By dawn’s early light Frances Scott Key looked for the flag, but it’s not uncommon to see the flag flying in the dark in some neighborhoods. Flags should be removed before nightfall and carefully folded and stored. If you would like to keep your flag flying it should be illuminated. Homeowners may consider purchasing a small solar powered garden light to ensure that their flag is always bright.

3. Flying with style

While your pride in your country may not fade, sometimes the stars on your flag may lose their shine, or the flag itself may become ripped. Flags that are no longer in good shape should be removed and disposed of respectfully.

Did your flag touch the ground? You don’t necessarily have to dispose of the flag because cleaning it is an option.

Flags hung outside, like from balconies, should be done with the fifty stars on the left and the stripes running perpendicular to the ground. Flying a flag another way, such as upside down, is a sign of distress.

4. Who gets top billing?

It’s customary at municipal buildings to fly both the national and state flags; however, the American flag should always be flown higher. The only exception to this rule is when the other flags being displayed are from other countries. In that case, all the flags should be flown at the same height.

5. Pledging with your heart

Originally, the pledge was a child’s poem, but is now the standard manner in which we honor our flag. Children across the country say the Pledge of Allegiance each day. What you may not know is that those that say the pledge should remove their hats or other head gear, and cover their hearts.

6. Honoring heroes

Since the flag is one of our most inspiring symbols of patriotism, it has become customary to lower the flag in honor of fallen heroes. Yet, when is it appropriate to lower the flag to half-mast? And who decides when it is appropriate? According to Home of Heroes, the flag may be flown at half-mast on Memorial Day, Peace Officers Memorial Day, and to commemorate the death of a current or past president, vice president, or other government official.

7. Storing a folded flag

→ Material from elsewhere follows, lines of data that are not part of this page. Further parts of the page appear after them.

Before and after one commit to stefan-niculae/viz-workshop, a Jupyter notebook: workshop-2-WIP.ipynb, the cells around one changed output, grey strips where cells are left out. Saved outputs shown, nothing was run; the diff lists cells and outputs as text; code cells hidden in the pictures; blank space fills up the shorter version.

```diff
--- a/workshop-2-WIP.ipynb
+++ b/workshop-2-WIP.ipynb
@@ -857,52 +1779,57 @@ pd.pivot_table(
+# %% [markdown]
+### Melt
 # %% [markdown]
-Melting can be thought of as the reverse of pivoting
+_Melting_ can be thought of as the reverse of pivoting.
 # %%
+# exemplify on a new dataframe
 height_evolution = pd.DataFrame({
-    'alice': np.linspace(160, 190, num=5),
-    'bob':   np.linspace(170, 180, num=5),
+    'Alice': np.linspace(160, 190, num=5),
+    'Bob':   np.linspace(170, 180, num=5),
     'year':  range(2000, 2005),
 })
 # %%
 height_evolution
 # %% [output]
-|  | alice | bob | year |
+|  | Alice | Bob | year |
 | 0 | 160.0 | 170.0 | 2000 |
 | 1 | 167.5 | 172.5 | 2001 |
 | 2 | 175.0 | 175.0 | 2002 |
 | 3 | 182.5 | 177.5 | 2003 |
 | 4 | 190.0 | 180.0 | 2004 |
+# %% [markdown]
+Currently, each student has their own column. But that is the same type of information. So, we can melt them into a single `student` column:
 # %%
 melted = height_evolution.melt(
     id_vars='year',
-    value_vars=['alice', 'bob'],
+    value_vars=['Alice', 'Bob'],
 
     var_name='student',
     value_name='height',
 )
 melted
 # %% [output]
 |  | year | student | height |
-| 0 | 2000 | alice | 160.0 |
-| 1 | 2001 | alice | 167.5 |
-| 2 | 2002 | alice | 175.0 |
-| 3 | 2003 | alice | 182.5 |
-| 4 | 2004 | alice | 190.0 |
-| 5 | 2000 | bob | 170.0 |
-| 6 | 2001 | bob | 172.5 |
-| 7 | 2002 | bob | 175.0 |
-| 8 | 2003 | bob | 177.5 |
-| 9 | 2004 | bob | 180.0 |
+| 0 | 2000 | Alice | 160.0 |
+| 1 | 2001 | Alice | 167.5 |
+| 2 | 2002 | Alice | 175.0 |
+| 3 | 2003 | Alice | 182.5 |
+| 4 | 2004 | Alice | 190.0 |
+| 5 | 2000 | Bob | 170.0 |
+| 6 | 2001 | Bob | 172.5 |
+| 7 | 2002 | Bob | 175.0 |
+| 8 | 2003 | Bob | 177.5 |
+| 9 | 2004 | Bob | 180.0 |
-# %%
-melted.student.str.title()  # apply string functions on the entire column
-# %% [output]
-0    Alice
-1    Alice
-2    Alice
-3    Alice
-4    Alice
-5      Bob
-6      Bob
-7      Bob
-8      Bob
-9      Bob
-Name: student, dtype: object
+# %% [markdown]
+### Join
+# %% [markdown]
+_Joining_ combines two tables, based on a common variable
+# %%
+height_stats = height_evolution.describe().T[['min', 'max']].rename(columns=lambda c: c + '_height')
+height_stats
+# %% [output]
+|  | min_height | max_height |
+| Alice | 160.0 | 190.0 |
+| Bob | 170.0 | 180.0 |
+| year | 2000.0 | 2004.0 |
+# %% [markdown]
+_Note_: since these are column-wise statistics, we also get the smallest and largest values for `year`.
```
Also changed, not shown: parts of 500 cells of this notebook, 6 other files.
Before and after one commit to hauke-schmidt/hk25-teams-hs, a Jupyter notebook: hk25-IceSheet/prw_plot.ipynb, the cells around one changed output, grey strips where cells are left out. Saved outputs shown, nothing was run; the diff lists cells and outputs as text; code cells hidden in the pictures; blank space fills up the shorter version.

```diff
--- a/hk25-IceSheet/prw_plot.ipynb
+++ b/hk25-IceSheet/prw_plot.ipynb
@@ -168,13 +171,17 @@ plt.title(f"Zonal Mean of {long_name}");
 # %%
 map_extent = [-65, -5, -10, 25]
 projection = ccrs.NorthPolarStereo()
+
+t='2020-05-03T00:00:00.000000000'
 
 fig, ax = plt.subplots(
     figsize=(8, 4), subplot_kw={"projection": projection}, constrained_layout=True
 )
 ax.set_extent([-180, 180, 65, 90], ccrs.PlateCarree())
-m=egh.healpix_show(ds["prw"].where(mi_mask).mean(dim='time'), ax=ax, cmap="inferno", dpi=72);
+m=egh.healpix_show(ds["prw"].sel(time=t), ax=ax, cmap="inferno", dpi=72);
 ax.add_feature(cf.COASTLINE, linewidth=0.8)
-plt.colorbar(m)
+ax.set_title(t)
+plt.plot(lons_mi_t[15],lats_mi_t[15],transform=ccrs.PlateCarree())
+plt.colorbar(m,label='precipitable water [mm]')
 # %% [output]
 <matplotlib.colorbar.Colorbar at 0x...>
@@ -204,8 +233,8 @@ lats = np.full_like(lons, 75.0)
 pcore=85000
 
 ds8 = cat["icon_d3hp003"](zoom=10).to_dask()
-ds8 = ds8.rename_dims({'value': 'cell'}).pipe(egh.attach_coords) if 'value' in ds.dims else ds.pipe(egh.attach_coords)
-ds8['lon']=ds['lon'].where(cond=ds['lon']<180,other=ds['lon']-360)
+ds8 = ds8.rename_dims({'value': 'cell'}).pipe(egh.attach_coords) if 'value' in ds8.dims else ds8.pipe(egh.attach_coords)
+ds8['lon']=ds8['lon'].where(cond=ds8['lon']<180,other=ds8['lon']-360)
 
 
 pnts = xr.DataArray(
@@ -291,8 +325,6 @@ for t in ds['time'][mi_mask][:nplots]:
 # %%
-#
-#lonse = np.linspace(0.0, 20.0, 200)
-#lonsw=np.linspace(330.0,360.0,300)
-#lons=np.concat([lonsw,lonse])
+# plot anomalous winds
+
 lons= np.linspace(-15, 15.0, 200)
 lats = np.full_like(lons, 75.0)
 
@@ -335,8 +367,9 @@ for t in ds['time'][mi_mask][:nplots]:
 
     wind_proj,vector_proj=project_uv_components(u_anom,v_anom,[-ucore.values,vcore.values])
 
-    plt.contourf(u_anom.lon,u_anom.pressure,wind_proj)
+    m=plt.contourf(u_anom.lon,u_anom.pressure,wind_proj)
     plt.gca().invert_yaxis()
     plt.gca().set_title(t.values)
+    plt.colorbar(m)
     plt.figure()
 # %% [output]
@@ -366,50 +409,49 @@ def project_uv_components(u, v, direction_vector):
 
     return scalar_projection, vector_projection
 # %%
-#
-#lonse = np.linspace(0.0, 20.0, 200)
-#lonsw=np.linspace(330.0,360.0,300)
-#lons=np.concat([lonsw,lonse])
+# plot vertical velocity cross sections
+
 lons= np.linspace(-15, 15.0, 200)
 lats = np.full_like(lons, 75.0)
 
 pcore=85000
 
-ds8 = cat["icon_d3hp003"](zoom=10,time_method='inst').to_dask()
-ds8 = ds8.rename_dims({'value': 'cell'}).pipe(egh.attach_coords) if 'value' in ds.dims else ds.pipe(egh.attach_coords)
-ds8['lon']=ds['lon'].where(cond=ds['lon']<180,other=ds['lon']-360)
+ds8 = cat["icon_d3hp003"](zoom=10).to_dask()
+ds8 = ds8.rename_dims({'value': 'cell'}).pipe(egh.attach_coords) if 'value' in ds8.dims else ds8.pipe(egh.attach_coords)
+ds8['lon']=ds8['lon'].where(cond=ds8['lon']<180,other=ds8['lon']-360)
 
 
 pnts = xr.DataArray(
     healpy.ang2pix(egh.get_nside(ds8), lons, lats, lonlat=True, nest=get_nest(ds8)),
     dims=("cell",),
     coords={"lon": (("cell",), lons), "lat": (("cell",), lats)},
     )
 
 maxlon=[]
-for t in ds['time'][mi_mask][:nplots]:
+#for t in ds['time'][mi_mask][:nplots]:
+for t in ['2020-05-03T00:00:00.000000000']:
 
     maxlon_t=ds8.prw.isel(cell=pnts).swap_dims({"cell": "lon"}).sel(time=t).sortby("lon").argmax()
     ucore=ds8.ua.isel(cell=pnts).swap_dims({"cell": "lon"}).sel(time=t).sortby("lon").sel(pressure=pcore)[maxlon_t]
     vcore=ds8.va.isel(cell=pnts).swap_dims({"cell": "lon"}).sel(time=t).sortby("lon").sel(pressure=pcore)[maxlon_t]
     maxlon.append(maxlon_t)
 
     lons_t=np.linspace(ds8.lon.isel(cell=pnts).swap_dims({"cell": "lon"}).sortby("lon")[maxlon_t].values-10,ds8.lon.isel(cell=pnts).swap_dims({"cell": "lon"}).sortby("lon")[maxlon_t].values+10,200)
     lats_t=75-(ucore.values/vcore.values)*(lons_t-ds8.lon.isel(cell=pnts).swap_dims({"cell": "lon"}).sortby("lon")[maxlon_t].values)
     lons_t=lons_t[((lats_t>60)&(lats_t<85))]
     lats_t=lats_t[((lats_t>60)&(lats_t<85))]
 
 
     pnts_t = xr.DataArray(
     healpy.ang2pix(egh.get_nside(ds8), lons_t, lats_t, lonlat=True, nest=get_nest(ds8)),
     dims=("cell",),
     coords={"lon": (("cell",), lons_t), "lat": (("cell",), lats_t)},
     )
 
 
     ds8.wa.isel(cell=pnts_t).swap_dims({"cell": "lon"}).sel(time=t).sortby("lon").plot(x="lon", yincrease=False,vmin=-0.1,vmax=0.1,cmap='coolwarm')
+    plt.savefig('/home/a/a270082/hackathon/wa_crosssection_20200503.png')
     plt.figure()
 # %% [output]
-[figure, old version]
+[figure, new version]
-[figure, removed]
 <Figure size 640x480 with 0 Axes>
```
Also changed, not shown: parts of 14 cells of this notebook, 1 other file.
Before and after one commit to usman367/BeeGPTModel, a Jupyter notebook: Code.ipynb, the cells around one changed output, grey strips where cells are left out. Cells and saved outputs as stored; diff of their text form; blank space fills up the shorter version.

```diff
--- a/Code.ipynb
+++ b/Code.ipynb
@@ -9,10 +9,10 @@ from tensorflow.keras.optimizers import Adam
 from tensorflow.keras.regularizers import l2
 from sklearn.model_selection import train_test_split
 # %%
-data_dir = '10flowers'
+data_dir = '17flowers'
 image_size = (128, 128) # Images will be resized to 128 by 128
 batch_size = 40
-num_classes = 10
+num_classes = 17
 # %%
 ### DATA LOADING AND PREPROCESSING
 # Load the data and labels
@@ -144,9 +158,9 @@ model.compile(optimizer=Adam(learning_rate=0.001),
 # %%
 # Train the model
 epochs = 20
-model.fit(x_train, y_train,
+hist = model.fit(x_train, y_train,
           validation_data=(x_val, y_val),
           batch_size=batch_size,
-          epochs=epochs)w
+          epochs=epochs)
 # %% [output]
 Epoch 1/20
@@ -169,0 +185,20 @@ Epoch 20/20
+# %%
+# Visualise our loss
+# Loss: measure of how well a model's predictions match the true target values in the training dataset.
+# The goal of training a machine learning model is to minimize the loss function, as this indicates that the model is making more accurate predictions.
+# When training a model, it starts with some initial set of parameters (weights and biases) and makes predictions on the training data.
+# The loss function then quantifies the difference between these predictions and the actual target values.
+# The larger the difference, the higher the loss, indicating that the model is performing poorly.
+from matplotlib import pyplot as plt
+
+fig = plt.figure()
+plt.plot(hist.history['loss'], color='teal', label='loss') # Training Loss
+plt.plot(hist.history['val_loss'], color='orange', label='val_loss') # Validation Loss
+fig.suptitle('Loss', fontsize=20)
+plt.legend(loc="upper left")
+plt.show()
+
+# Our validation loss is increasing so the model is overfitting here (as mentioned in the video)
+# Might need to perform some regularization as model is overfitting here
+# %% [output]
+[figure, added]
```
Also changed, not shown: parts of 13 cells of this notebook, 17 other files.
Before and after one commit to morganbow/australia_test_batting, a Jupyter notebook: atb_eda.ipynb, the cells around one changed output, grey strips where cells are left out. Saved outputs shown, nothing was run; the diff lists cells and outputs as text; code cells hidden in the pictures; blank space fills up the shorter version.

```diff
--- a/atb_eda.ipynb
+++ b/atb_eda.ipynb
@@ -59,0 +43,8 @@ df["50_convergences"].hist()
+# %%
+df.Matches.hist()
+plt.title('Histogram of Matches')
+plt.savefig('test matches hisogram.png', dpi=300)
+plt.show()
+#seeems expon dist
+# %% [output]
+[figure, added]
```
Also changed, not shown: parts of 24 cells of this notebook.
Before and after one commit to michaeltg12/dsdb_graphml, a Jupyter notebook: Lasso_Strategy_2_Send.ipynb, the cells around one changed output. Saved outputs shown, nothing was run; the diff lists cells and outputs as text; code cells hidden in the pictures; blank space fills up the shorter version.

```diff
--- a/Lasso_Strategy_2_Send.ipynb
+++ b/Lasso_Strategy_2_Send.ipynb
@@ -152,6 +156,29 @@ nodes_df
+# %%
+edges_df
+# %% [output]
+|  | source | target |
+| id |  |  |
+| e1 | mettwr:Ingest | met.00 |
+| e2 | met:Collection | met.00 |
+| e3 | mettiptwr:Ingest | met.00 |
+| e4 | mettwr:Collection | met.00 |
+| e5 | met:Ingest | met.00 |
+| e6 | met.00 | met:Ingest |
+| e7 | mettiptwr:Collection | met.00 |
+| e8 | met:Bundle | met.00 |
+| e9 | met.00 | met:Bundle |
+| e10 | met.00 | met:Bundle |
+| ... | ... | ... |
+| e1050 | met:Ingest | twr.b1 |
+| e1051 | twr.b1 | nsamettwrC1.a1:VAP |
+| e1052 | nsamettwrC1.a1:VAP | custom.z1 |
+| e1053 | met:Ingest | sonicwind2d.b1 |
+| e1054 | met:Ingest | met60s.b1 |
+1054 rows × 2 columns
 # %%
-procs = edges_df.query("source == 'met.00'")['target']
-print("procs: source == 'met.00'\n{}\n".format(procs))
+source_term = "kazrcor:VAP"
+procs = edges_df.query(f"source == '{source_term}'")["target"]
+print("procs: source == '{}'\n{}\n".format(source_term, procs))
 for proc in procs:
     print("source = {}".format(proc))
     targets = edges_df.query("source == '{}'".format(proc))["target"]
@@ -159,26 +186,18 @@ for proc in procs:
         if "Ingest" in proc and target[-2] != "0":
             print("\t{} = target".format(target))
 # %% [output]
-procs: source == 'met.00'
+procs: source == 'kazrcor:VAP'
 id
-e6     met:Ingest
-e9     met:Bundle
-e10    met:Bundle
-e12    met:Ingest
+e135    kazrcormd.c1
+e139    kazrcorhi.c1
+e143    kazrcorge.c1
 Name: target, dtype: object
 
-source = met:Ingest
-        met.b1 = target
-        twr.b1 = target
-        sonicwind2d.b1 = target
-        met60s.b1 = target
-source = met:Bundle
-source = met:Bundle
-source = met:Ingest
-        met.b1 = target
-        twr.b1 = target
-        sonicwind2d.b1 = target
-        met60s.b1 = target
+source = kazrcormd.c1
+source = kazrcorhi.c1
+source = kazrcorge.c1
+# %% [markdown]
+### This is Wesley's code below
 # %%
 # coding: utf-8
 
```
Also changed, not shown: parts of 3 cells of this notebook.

If you own a flag that you would like to preserve, then you should consider purchasing a triangle holding case. Families that have lost a loved one while serving our nation, or were honored for their past service receive a folded flag. Others may have a flag that had been flown over the Capital building and received it from their member of Congress.

How should these flags be displayed? Many craft stores sell wooden triangle flag holders that allow the flag to be displayed while keeping it safe.

8. Designs on a flag

It’s not unusual to see the American flag in colors other than the traditional red, white, and blue at rallies or protests. However, according to the U.S. Code, the flag should never have a word, design, or other marking on it. This also applies to flags on clothing or on items.

9. More than one purpose?

Using the flag as a curtain, to cover the ceiling, or as a way to carry items also violates the U.S. Code. People may be well-intentioned, but the flag can’t be used as a design element or for purposes other than a flag. You should always avoid using or displaying the flag in a manner that could cause it to be torn or damaged.